> **Problem statement**
Repeat the data exactly, leaving out any image.

(Extracted records)
◇ ◇ ◇ ◇

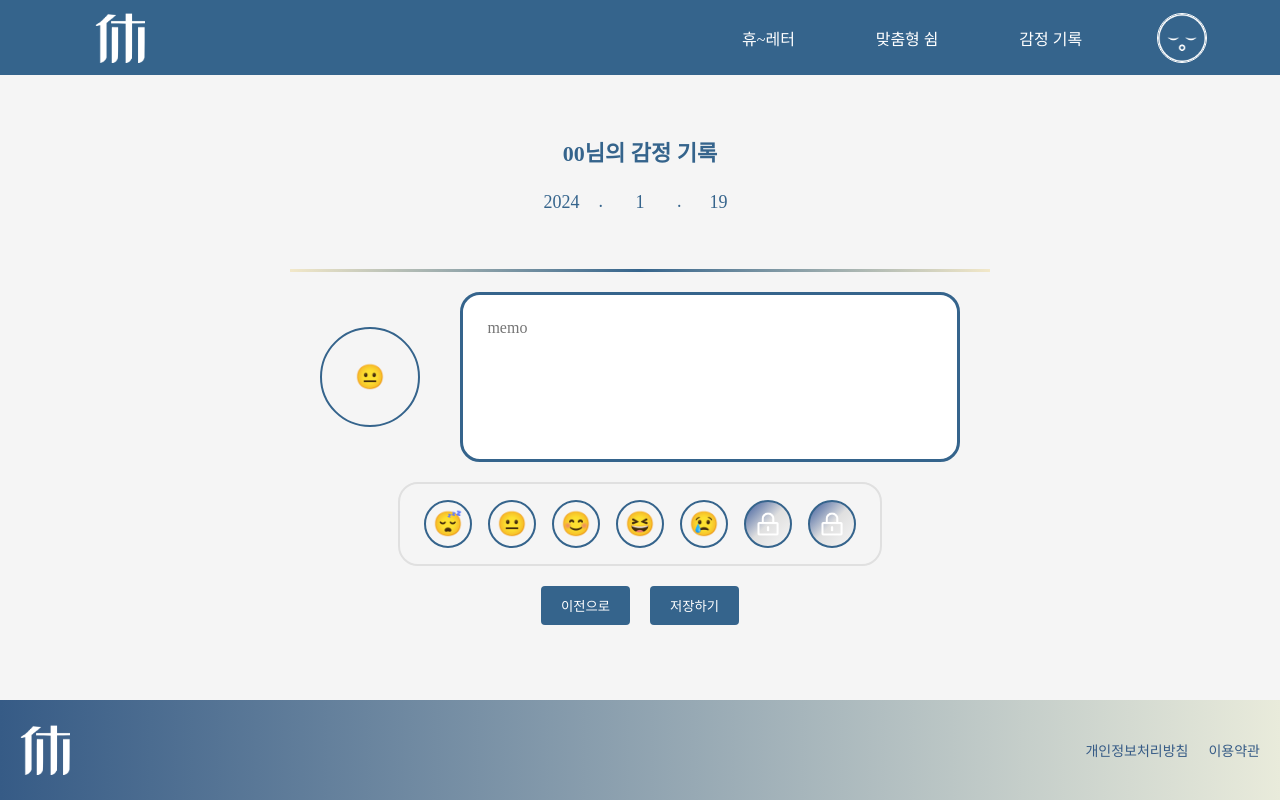
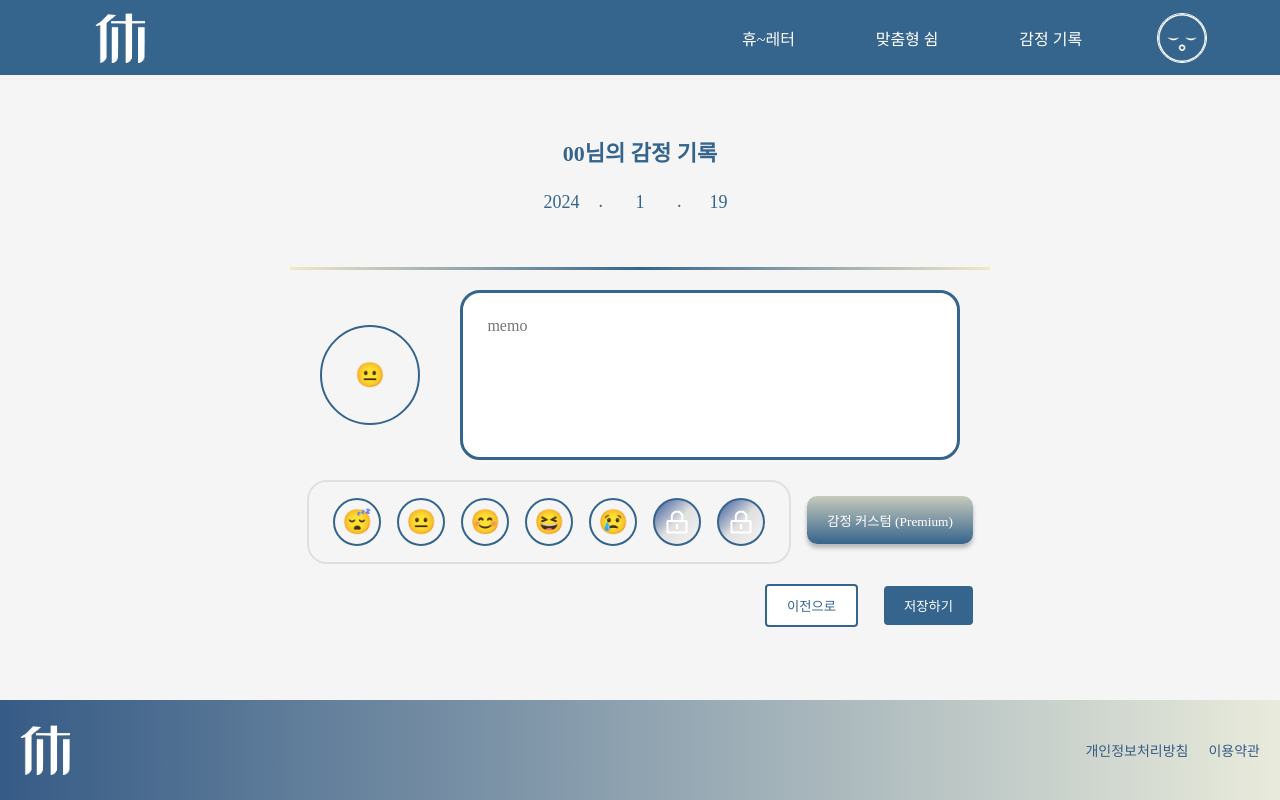
Before and after one commit to Serengeti-HYU/Hyu_frontend, a React (Create React App) app: page /record2 in a window 1280 px wide. Built offline with nearby package versions, Linux system fonts and the light colour scheme; a web font is replaced by a local one.

Commit message:
chore : Record2 수정중

```diff
--- a/src/pages/Emotion/Record1.jsx
+++ b/src/pages/Emotion/Record1.jsx
@@ -46,7 +46,6 @@ const Content = styled.div`
 
 const Header = styled.div`
   color: #35648c;
-  font-family: SUIT;
   font-size: 1.375rem;
   font-weight: 700;
   margin: 1.25rem 0;
--- a/src/pages/Emotion/Record2.jsx
+++ b/src/pages/Emotion/Record2.jsx
@@ -15,7 +15,7 @@ const TextContent = styled.div`
   flex: 1;
   display: flex;
   flex-direction: column;
-  align-items: center; /* 중앙 정렬로 수정 */
+  align-items: center;
   padding: 2.5rem;
   width: 100%;
   max-width: 47.5rem;
@@ -51,11 +51,11 @@ const Header = styled.div`
   font-weight: 700;
   margin: 1.25rem 0;
   text-align: center;
-  margin-bottom: 1.5rem; /* margin 수정 */
+  margin-bottom: 1.5rem;
 
   @media (max-width: 768px) {
     font-size: 1.125rem;
-    margin-bottom: 1rem; /* margin 수정 */
+    margin-bottom: 1rem;
   }
 `;
 
@@ -106,7 +106,7 @@ const TopContainer = styled.div`
   width: 100%;
   max-width: 64rem;
   display: flex;
-  flex-direction: row; /* row로 수정 */
+  flex-direction: row;
   justify-content: center;
   align-items: center;
   margin-bottom: 1.25rem;
@@ -119,7 +119,7 @@ const TopContainer = styled.div`
 const MemoContainer = styled.div`
   width: 100%;
   max-width: 31.25rem;
-  margin-left: 1.25rem; /* 추가: Circle과의 간격 조정 */
+  margin-left: 1.25rem;
   align-items: center;
   border-radius: 1.25rem;
   border: 0.1875rem solid #35648C;
@@ -127,8 +127,8 @@ const MemoContainer = styled.div`
 
   @media (max-width: 768px) {
     max-width: 100%;
-    margin-left: 0; /* 모바일에서는 원래대로 */
-    margin-bottom: 1.25rem; /* 모바일에서 아래로 공간 추가 */
+    margin-left: 0;
+    margin-bottom: 1.25rem;
   }
 `;
 
@@ -151,7 +151,7 @@ const CircleContainer = styled.div`
   display: flex;
   justify-content: center;
   align-items: center;
-  margin-right: 1.25rem; /* margin 수정 */
+  margin-right: 1.25rem;
 
   @media (max-width: 768px) {
     justify-content: center;
@@ -181,10 +181,11 @@ const EmotionBox = styled.div`
   display: flex;
   justify-content: center;
   align-items: center;
-  border: 0.125rem solid #e0e0e0; /* 연한 회색 테두리 */
+  border: 0.125rem solid #e0e0e0;
   border-radius: 1.25rem;
   padding: 1rem;
   margin-bottom: 1.25rem;
+  position: relative;
 `;
 
 const EmotionButton = styled.div`
@@ -220,9 +221,46 @@ const LockButton = styled(EmotionButton)`
 
 const ButtonContainer = styled.div`
   display: flex;
-  justify-content: center;
+  justify-content: flex-end; /* 오른쪽 정렬 */
   align-items: center;
   margin-bottom: 1.25rem;
+  margin-left: 28rem;
+`;
+
+const PreviousButton = styled.button`
+  background-color: #ffffff;
+  color: #35648C;
+  padding: 0.625rem 1.25rem;
+  border: 0.125rem solid #35648C;
+  border-radius: 0.25rem;
+  cursor: pointer;
+  margin: 0 0.625rem;
+
+  &:hover {
+    background-color: #f2f2f2;
+  }
+
+  @media (max-width: 768px) {
+    margin: 0.625rem 0;
+  }
+`;
+
+const ActionButton = styled.button`
+  background-color: #35648c;
+  color: #ffffff;
+  padding: 0.625rem 1.25rem;
+  border: none;
+  border-radius: 0.25rem;
+  cursor: pointer;
+  margin-left: 1rem;
+
+  &:hover {
+    background-color: #0056b3;
+  }
+
+  @media (max-width: 768px) {
+    margin-top: 0.625rem;
+  }
 `;
 
 const Button = styled.button`
@@ -241,6 +279,32 @@ const Button = styled.button`
   @media (max-width: 768px) {
     margin: 0.625rem 0;
   }
+`;
+
+const CustomEmotionButton = styled.button`
+  color: #ffffff;
+  padding: 0.625rem 1.25rem;
+  border: none;
+  border-radius: 10px;
+  background: linear-gradient(0deg, #35648C 0%, #F2E8C9 129.17%);
+  box-shadow: 0px 4px 4px 0px rgba(0, 0, 0, 0.25);
+  cursor: pointer;
+  margin-left: 1rem;
+  margin-top: 1rem;
+  height: 3rem;
+
+  &:hover {
+    background-color: #ff8c00;
+  }
+
+  @media (max-width: 768px) {
+    margin-top: 0.625rem;
+  }
+`;
+
+
+const CustomContainer = styled.div`
+  display: flex;
 `;
 
 const Record2 = () => {
@@ -315,6 +379,7 @@ const Record2 = () => {
             />
           </MemoContainer>
         </TopContainer>
+        <CustomContainer>
           <EmotionBox>
             {["😴", "😐", "😊", "😆", "😢"].map((emotion, index) => (
               <EmotionButton
@@ -326,11 +391,14 @@ const Record2 = () => {
             ))}
             <LockButton onClick={handleLockClick} />
             <LockButton onClick={handleLockClick} />
-
           </EmotionBox>
+          <CustomEmotionButton onClick={() => alert('감정 커스텀')}>
+            감정 커스텀 (Premium)
+          </CustomEmotionButton>
+        </CustomContainer>
         <ButtonContainer>
-          <Button onClick={() => navigate(-1)}>이전으로</Button>
-          <Button onClick={() => alert('저장하기')}>저장하기</Button>
+          <PreviousButton onClick={() => navigate(-1)}>이전으로</PreviousButton>
+          <ActionButton onClick={() => alert('저장하기')}>저장하기</ActionButton>
         </ButtonContainer>
       </Content>
       <Footer />
```
Lines whose indentation alone changed are shown as unchanged.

◇ ◇ ◇ ◇

> **Result of the task**
Before and after one commit to Serengeti-HYU/Hyu_frontend, a React (Create React App) app: page /record2 in a window 1280 px wide. Built offline with nearby package versions, Linux system fonts and the light colour scheme; a web font is replaced by a local one.

Commit message:
chore : Record2 수정중

```diff
--- a/src/pages/Emotion/Record1.jsx
+++ b/src/pages/Emotion/Record1.jsx
@@ -46,7 +46,6 @@ const Content = styled.div`
 
 const Header = styled.div`
   color: #35648c;
-  font-family: SUIT;
   font-size: 1.375rem;
   font-weight: 700;
   margin: 1.25rem 0;
--- a/src/pages/Emotion/Record2.jsx
+++ b/src/pages/Emotion/Record2.jsx
@@ -15,7 +15,7 @@ const TextContent = styled.div`
   flex: 1;
   display: flex;
   flex-direction: column;
-  align-items: center; /* 중앙 정렬로 수정 */
+  align-items: center;
   padding: 2.5rem;
   width: 100%;
   max-width: 47.5rem;
@@ -51,11 +51,11 @@ const Header = styled.div`
   font-weight: 700;
   margin: 1.25rem 0;
   text-align: center;
-  margin-bottom: 1.5rem; /* margin 수정 */
+  margin-bottom: 1.5rem;
 
   @media (max-width: 768px) {
     font-size: 1.125rem;
-    margin-bottom: 1rem; /* margin 수정 */
+    margin-bottom: 1rem;
   }
 `;
 
@@ -106,7 +106,7 @@ const TopContainer = styled.div`
   width: 100%;
   max-width: 64rem;
   display: flex;
-  flex-direction: row; /* row로 수정 */
+  flex-direction: row;
   justify-content: center;
   align-items: center;
   margin-bottom: 1.25rem;
@@ -119,7 +119,7 @@ const TopContainer = styled.div`
 const MemoContainer = styled.div`
   width: 100%;
   max-width: 31.25rem;
-  margin-left: 1.25rem; /* 추가: Circle과의 간격 조정 */
+  margin-left: 1.25rem;
   align-items: center;
   border-radius: 1.25rem;
   border: 0.1875rem solid #35648C;
@@ -127,8 +127,8 @@ const MemoContainer = styled.div`
 
   @media (max-width: 768px) {
     max-width: 100%;
-    margin-left: 0; /* 모바일에서는 원래대로 */
-    margin-bottom: 1.25rem; /* 모바일에서 아래로 공간 추가 */
+    margin-left: 0;
+    margin-bottom: 1.25rem;
   }
 `;
 
@@ -151,7 +151,7 @@ const CircleContainer = styled.div`
   display: flex;
   justify-content: center;
   align-items: center;
-  margin-right: 1.25rem; /* margin 수정 */
+  margin-right: 1.25rem;
 
   @media (max-width: 768px) {
     justify-content: center;
@@ -181,10 +181,11 @@ const EmotionBox = styled.div`
   display: flex;
   justify-content: center;
   align-items: center;
-  border: 0.125rem solid #e0e0e0; /* 연한 회색 테두리 */
+  border: 0.125rem solid #e0e0e0;
   border-radius: 1.25rem;
   padding: 1rem;
   margin-bottom: 1.25rem;
+  position: relative;
 `;
 
 const EmotionButton = styled.div`
@@ -220,9 +221,46 @@ const LockButton = styled(EmotionButton)`
 
 const ButtonContainer = styled.div`
   display: flex;
-  justify-content: center;
+  justify-content: flex-end; /* 오른쪽 정렬 */
   align-items: center;
   margin-bottom: 1.25rem;
+  margin-left: 28rem;
+`;
+
+const PreviousButton = styled.button`
+  background-color: #ffffff;
+  color: #35648C;
+  padding: 0.625rem 1.25rem;
+  border: 0.125rem solid #35648C;
+  border-radius: 0.25rem;
+  cursor: pointer;
+  margin: 0 0.625rem;
+
+  &:hover {
+    background-color: #f2f2f2;
+  }
+
+  @media (max-width: 768px) {
+    margin: 0.625rem 0;
+  }
+`;
+
+const ActionButton = styled.button`
+  background-color: #35648c;
+  color: #ffffff;
+  padding: 0.625rem 1.25rem;
+  border: none;
+  border-radius: 0.25rem;
+  cursor: pointer;
+  margin-left: 1rem;
+
+  &:hover {
+    background-color: #0056b3;
+  }
+
+  @media (max-width: 768px) {
+    margin-top: 0.625rem;
+  }
 `;
 
 const Button = styled.button`
@@ -241,6 +279,32 @@ const Button = styled.button`
   @media (max-width: 768px) {
     margin: 0.625rem 0;
   }
+`;
+
+const CustomEmotionButton = styled.button`
+  color: #ffffff;
+  padding: 0.625rem 1.25rem;
+  border: none;
+  border-radius: 10px;
+  background: linear-gradient(0deg, #35648C 0%, #F2E8C9 129.17%);
+  box-shadow: 0px 4px 4px 0px rgba(0, 0, 0, 0.25);
+  cursor: pointer;
+  margin-left: 1rem;
+  margin-top: 1rem;
+  height: 3rem;
+
+  &:hover {
+    background-color: #ff8c00;
+  }
+
+  @media (max-width: 768px) {
+    margin-top: 0.625rem;
+  }
+`;
+
+
+const CustomContainer = styled.div`
+  display: flex;
 `;
 
 const Record2 = () => {
@@ -315,6 +379,7 @@ const Record2 = () => {
             />
           </MemoContainer>
         </TopContainer>
+        <CustomContainer>
           <EmotionBox>
             {["😴", "😐", "😊", "😆", "😢"].map((emotion, index) => (
               <EmotionButton
@@ -326,11 +391,14 @@ const Record2 = () => {
             ))}
             <LockButton onClick={handleLockClick} />
             <LockButton onClick={handleLockClick} />
-
           </EmotionBox>
+          <CustomEmotionButton onClick={() => alert('감정 커스텀')}>
+            감정 커스텀 (Premium)
+          </CustomEmotionButton>
+        </CustomContainer>
         <ButtonContainer>
-          <Button onClick={() => navigate(-1)}>이전으로</Button>
-          <Button onClick={() => alert('저장하기')}>저장하기</Button>
+          <PreviousButton onClick={() => navigate(-1)}>이전으로</PreviousButton>
+          <ActionButton onClick={() => alert('저장하기')}>저장하기</ActionButton>
         </ButtonContainer>
       </Content>
       <Footer />
```
Lines whose indentation alone changed are shown as unchanged.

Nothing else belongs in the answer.